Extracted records
----------------------------------------
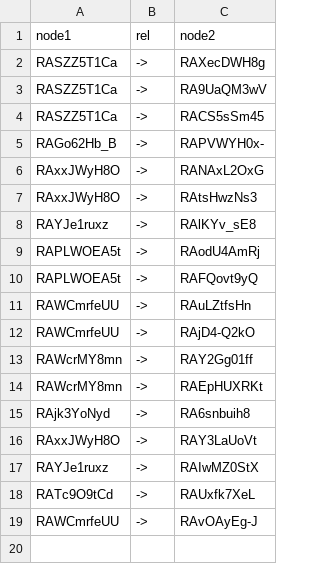
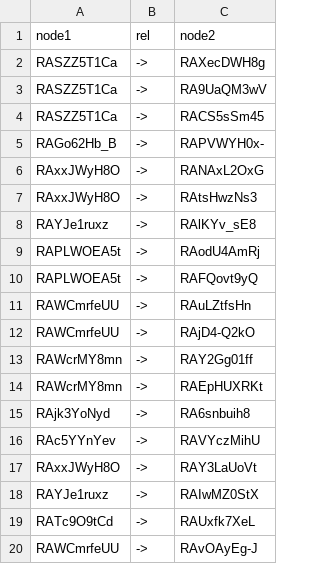
Before and after one commit to peta-pico/fpsi-admin, a CSV file: sparql-results/superpattern-to-classdef.csv, drawn as a sheet; the diff names each change by its address in the sheet, - before the commit and + after, or states it on an @@ line.

```diff
--- a/sparql-results/superpattern-to-classdef.csv
+++ b/sparql-results/superpattern-to-classdef.csv
+row 16: RAc5YYnYev | -> | RAVYczMihU
```
Also changed, not shown: sparql-results/review-to-superpattern.csv, sparql-results/superpatterns.csv, 5 other files.
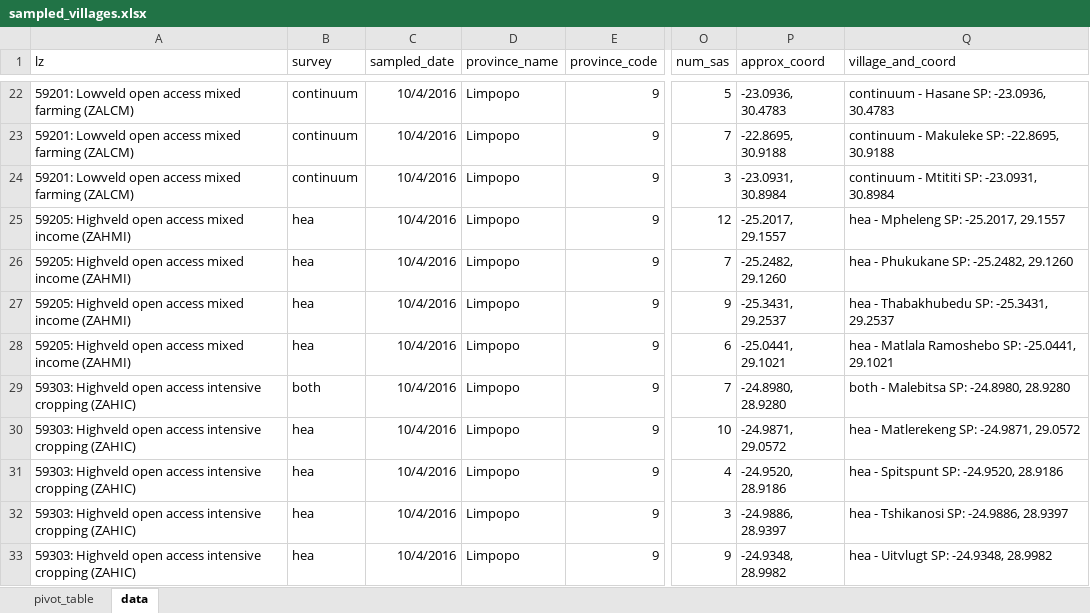
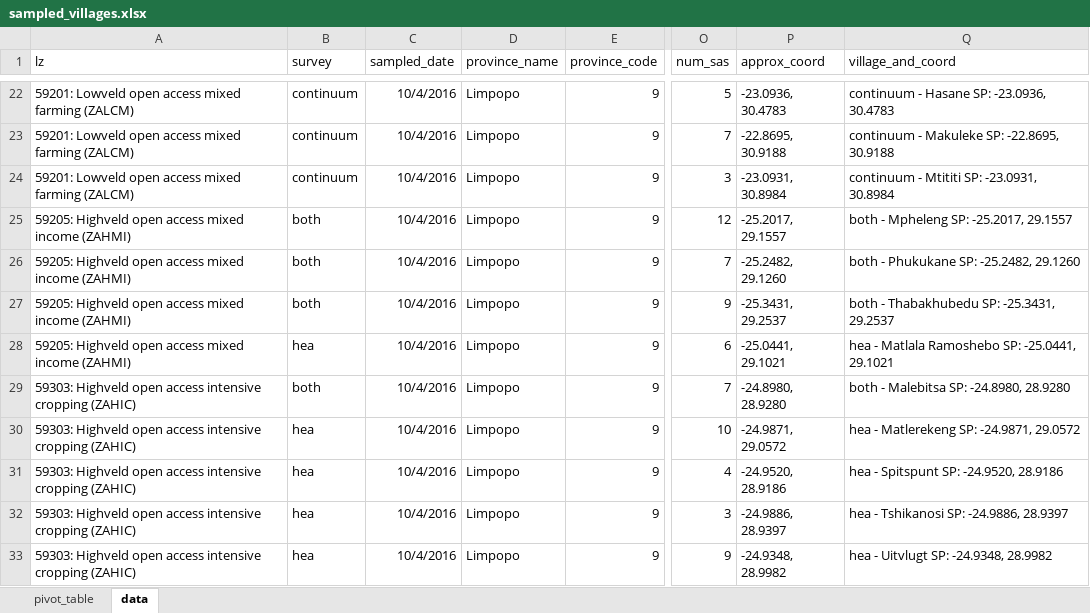
Before and after one commit to CharlesRethman/HEA-Baselines-ZA-2016-Oct, an Excel workbook: sampling/sampled_villages.xlsx, sheet data, drawn as a sheet; only a part is shown, gaps mark what is left out; values as stored, in another font and other column widths than the file's, no borders; the diff names each change by its address in the sheet, - before the commit and + after, or states it on an @@ line.

```diff
--- a/sampling/sampled_villages.xlsx (sheet data)
+++ b/sampling/sampled_villages.xlsx (sheet data)
-B25:B27 (survey): hea
+B25:B27 (survey): both
-Q25 (village_and_coord): hea - Mpheleng SP: -25.2017, 29.1557
+Q25 (village_and_coord): both - Mpheleng SP: -25.2017, 29.1557
-Q26 (village_and_coord): hea - Phukukane SP: -25.2482, 29.1260
+Q26 (village_and_coord): both - Phukukane SP: -25.2482, 29.1260
-Q27 (village_and_coord): hea - Thabakhubedu SP: -25.3431, 29.2537
+Q27 (village_and_coord): both - Thabakhubedu SP: -25.3431, 29.2537
```
Also changed, not shown: sheet pivot_table, sampling/list_villages.xlsx, 1 other file.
----------------------------------------
§ **Problem to solve**:
Extract all lines of the records above that include "both".

§ **Result of this task**:
+B25:B27 (survey): both
+Q25 (village_and_coord): both - Mpheleng SP: -25.2017, 29.1557
+Q26 (village_and_coord): both - Phukukane SP: -25.2482, 29.1260
+Q27 (village_and_coord): both - Thabakhubedu SP: -25.3431, 29.2537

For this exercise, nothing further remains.